There’s a great initiative in Aalto University, called UWAS, or University-Wide Arts Studies. The aim of UWAS is to “offer access to arts-based thinking” to all students at Aalto. UWAS is organising a two-day seminar called U-Create, and I was invited to take part in a panel discussion on “arts-based research”. The panel takes place at 10:45–12:00 on Wednesday 2nd November, and you can watch the livestream or the recording here.
We were sent some initial questions for the panel (which , when I’m writing this, is tomorrow). So, spoiler alert, here’s what I’ll answer!
Well, these are more topics for discussion rather than questions, so I’m not really spoiling anything. The first theme is the relationship between art and research. More concretely perhaps, how are the two combined in a project?
My thinking about this has changed in the last two or so years, and I’m now more and more confident that for me, there is no research without art. Art turns out to be in a constitutive role in what I’m trying to study. Does the term “constitutive” ring a bell? Yes, it’s from a paper in TICS by Hanne de Jaegher, Ezequiel di Paolo and Shaun Gallagher, and they argue that social interaction should be seen to have a constitutive role in social cognition, rather than just a contextual or an enabling one. They think, and I agree, that social interaction can not be explained as a sum of two individual cognitive mechanisms, that happen to operate in a context of social interaction, but the embodied and participatory aspects of cognition should be embraced, and an enactive approach, with social interaction as the thing that minds do, adopted.

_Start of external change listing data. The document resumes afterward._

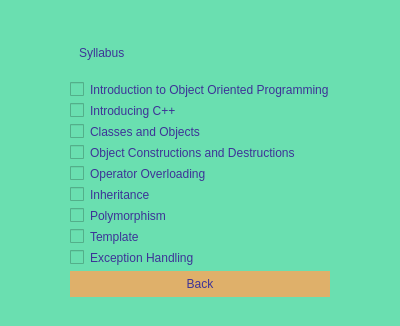
This is syllabus.ui in bikraj2/MITRA as Qt 5 draws it before an edit. The edited form follows.
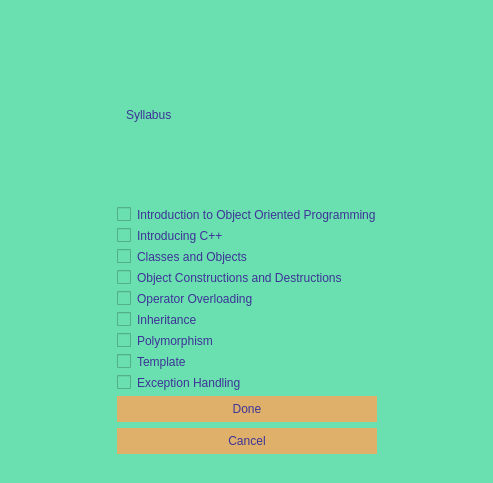
This is the edited form.

Patch:
```diff
--- a/syllabus.ui
+++ b/syllabus.ui
@@ -6,8 +6,8 @@
    <rect>
     <x>0</x>
     <y>0</y>
-    <width>400</width>
-    <height>326</height>
+    <width>493</width>
+    <height>483</height>
    </rect>
   </property>
   <property name="windowTitle">
@@ -166,6 +166,20 @@
            </property>
           </widget>
          </item>
+         <item>
+          <widget class="QPushButton" name="pushButton_2">
+           <property name="styleSheet">
+            <string notr="true">background-color: #dfb06a;
+color:#3d3397;
+font: bold 20px,  &quot;Sherif&quot; ; 
+border-width: 5px;
+border-radius: 15px; padding:6;</string>
+           </property>
+           <property name="text">
+            <string>Done</string>
+           </property>
+          </widget>
+         </item>
          <item>
           <widget class="QPushButton" name="pushButton">
            <property name="styleSheet">
@@ -176,7 +190,7 @@
 border-radius: 15px; padding:6;</string>
            </property>
            <property name="text">
-            <string>Back</string>
+            <string>Cancel</string>
            </property>
           </widget>
          </item>
```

So social interaction is not just a context for the minds to operate in, it’s not something that enables them to do stuff, it IS what the minds are, what they do, the essence of them. And to study this interaction, to understand how it works, how it goes wrong, how to fix it, how to influence it—we need art in our science.
A year ago, art told me* that even though studying entrainment and how people stay synchronised is cool, just staying synchronised is extremely boring. The real question is how we manage sync together, get in and out of sync. This sounds really obvious and simple, but it is a rather fundamental switch of perspective that has a major effect on what kinds of experiments or measurements I am planning now.
And similarly, pretty much whatever is central, important, and interesting in social interaction, is foregrounded or highlighted in performing arts. Emotional contagion, kinaesthetic empathy, entrainment, identity formation, group dynamics… All of these are important for understanding how people can do joint actions, how we read each others’ minds. And to find good ways to study them probably requires understanding music, dance, theatre… And probably help from a true professional. Too often scientists think that because they themselves do art x as a hobby, they can provide the necessary understanding of art x into the project. Would you trust someone who does statistics just for their hobby to analyse your data?
We are currently on the final stretch of our Social eMotions project. This was a true collaboration between choreographer-dancers and scientists. Being able to work together takes time and effort, though. We started our project by spending a couple of days in the lab, getting to know the scientists’ tools and ways of thinking and working, and then a day at a dance studio, learning similar things about dancing and creating choreographies. (Or mostly, just moving in space.) This doesn’t turn the choreographer into a movement scientist, or the scientist into a dancer, but it fuels mutual respect, which is the most valuable currency in collaboration.
Art challenges boundaries, which is also what science should do. There is also conformist art that copies what has been done before or only adds to it in small increments. But that type of art does not tend to survive. There’s much more incremental and conformist science. Good science and good art have a lot in common. Both make very difficult things look effortless and easy. Both change the way in which we look at the world. Both evoke emotional responses and inspire people long after their creators have turned to dust.